GIVEN INFORMATION:
<<<<

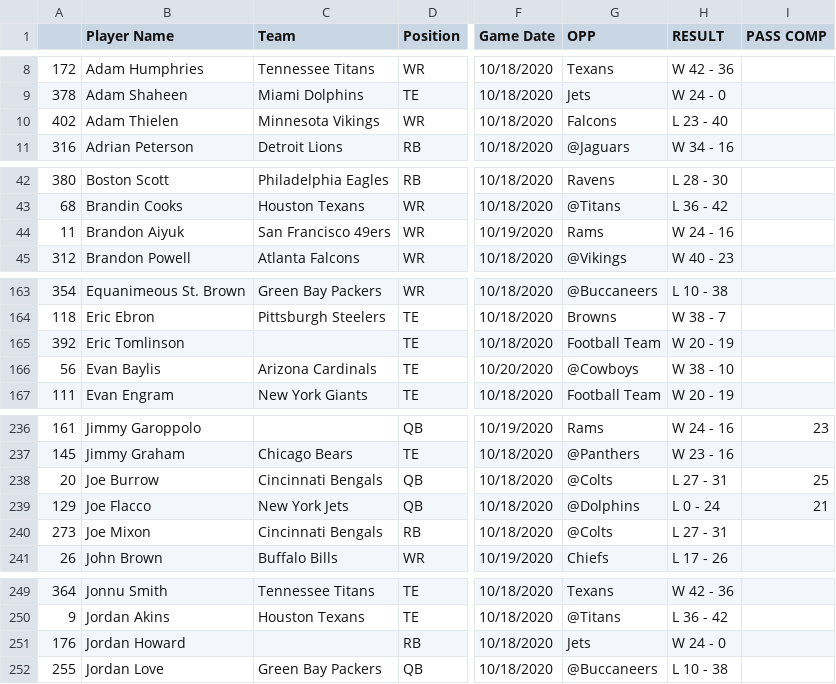
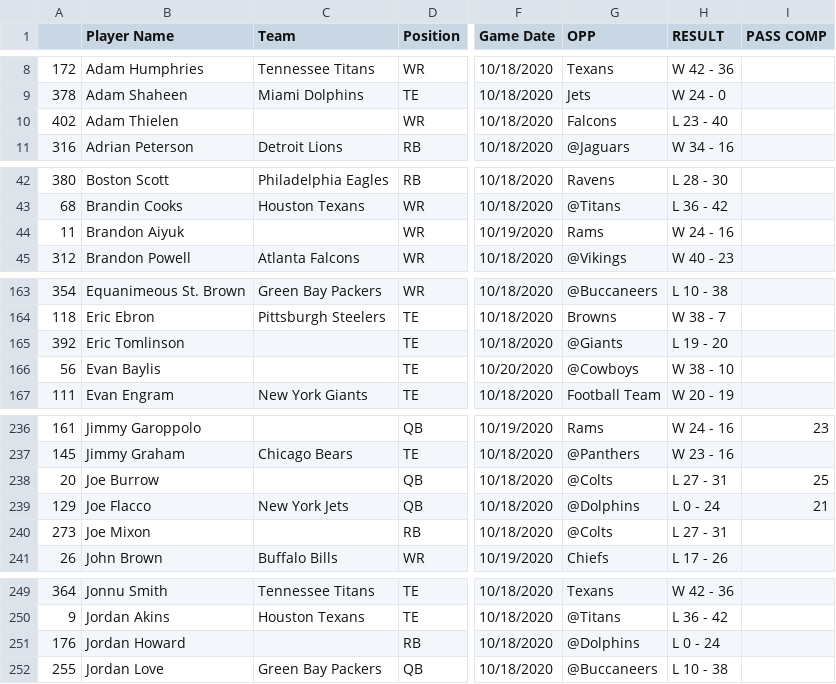
Before and after one commit to adunlop1234/NFL_Fantasy, a CSV file: Scraped/Data_NFL/O_Week_6.csv, drawn as a sheet; only a part is shown, gaps mark what is left out; the diff covers the shown part only; the diff names each change by its address in the sheet, - before the commit and + after, or states it on an @@ line.

```diff
--- a/Scraped/Data_NFL/O_Week_6.csv
+++ b/Scraped/Data_NFL/O_Week_6.csv
-C10 (Team): Minnesota Vikings
+C10 (Team): (empty)
-C44 (Team): San Francisco 49ers
+C44 (Team): (empty)
-G165 (OPP): Football Team
+G165 (OPP): @Giants
-H165 (RESULT): W 20 - 19
+H165 (RESULT): L 19 - 20
-C166 (Team): Arizona Cardinals
+C166 (Team): (empty)
-C238 (Team): Cincinnati Bengals
+C238 (Team): (empty)
-C240 (Team): Cincinnati Bengals
+C240 (Team): (empty)
-G251 (OPP): Jets
+G251 (OPP): @Dolphins
-H251 (RESULT): W 24 - 0
+H251 (RESULT): L 0 - 24
```
Also changed, not shown: 10 edited cells elsewhere in this file, Output/TE.csv, Output/WR.csv, 50 other files.
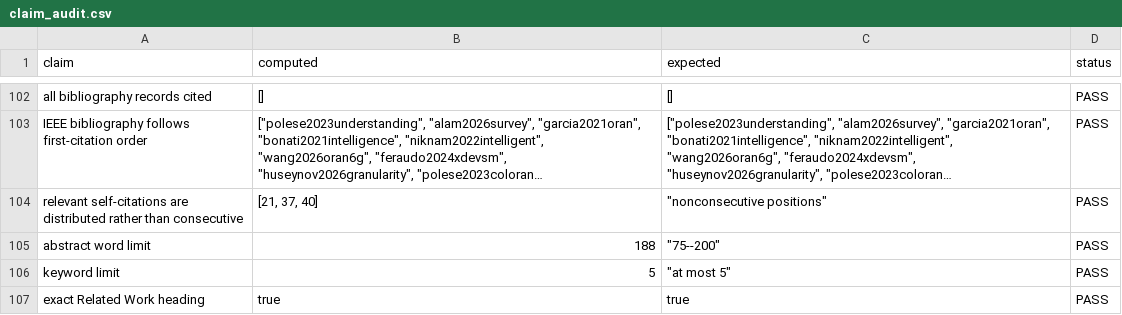
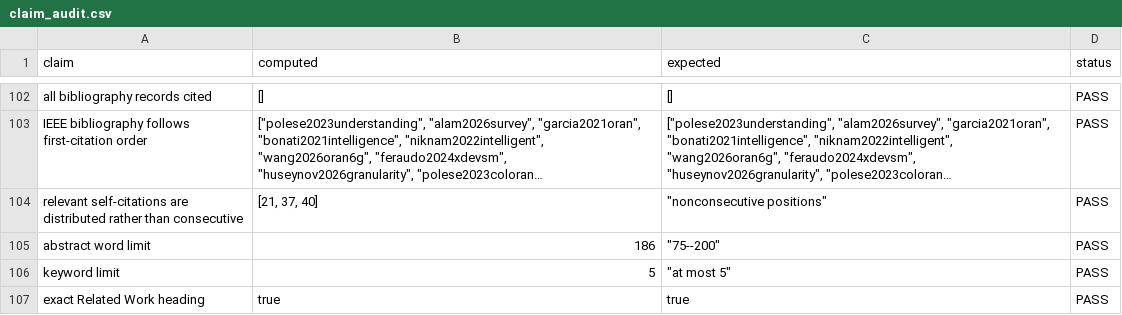
Before and after one commit to YassirALKarawi/kpm-bridge-open6g-ran, a CSV file: reproducibility/outputs/claim_audit.csv, drawn as a sheet; only a part is shown, gaps mark what is left out; long unchanged cells end in …; the diff names each change by its address in the sheet, - before the commit and + after, or states it on an @@ line.

```diff
--- a/reproducibility/outputs/claim_audit.csv
+++ b/reproducibility/outputs/claim_audit.csv
-B105 (computed): 188
+B105 (computed): 186
```
Also changed, not shown: 3 other files.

>>>>

PROBLEM STATEMENT: Every record gets retyped exactly; no picture goes into the copy.

RESPONSE:
Before and after one commit to adunlop1234/NFL_Fantasy, a CSV file: Scraped/Data_NFL/O_Week_6.csv, drawn as a sheet; only a part is shown, gaps mark what is left out; the diff covers the shown part only; the diff names each change by its address in the sheet, - before the commit and + after, or states it on an @@ line.

```diff
--- a/Scraped/Data_NFL/O_Week_6.csv
+++ b/Scraped/Data_NFL/O_Week_6.csv
-C10 (Team): Minnesota Vikings
+C10 (Team): (empty)
-C44 (Team): San Francisco 49ers
+C44 (Team): (empty)
-G165 (OPP): Football Team
+G165 (OPP): @Giants
-H165 (RESULT): W 20 - 19
+H165 (RESULT): L 19 - 20
-C166 (Team): Arizona Cardinals
+C166 (Team): (empty)
-C238 (Team): Cincinnati Bengals
+C238 (Team): (empty)
-C240 (Team): Cincinnati Bengals
+C240 (Team): (empty)
-G251 (OPP): Jets
+G251 (OPP): @Dolphins
-H251 (RESULT): W 24 - 0
+H251 (RESULT): L 0 - 24
```
Also changed, not shown: 10 edited cells elsewhere in this file, Output/TE.csv, Output/WR.csv, 50 other files.
Before and after one commit to YassirALKarawi/kpm-bridge-open6g-ran, a CSV file: reproducibility/outputs/claim_audit.csv, drawn as a sheet; only a part is shown, gaps mark what is left out; long unchanged cells end in …; the diff names each change by its address in the sheet, - before the commit and + after, or states it on an @@ line.

```diff
--- a/reproducibility/outputs/claim_audit.csv
+++ b/reproducibility/outputs/claim_audit.csv
-B105 (computed): 188
+B105 (computed): 186
```
Also changed, not shown: 3 other files.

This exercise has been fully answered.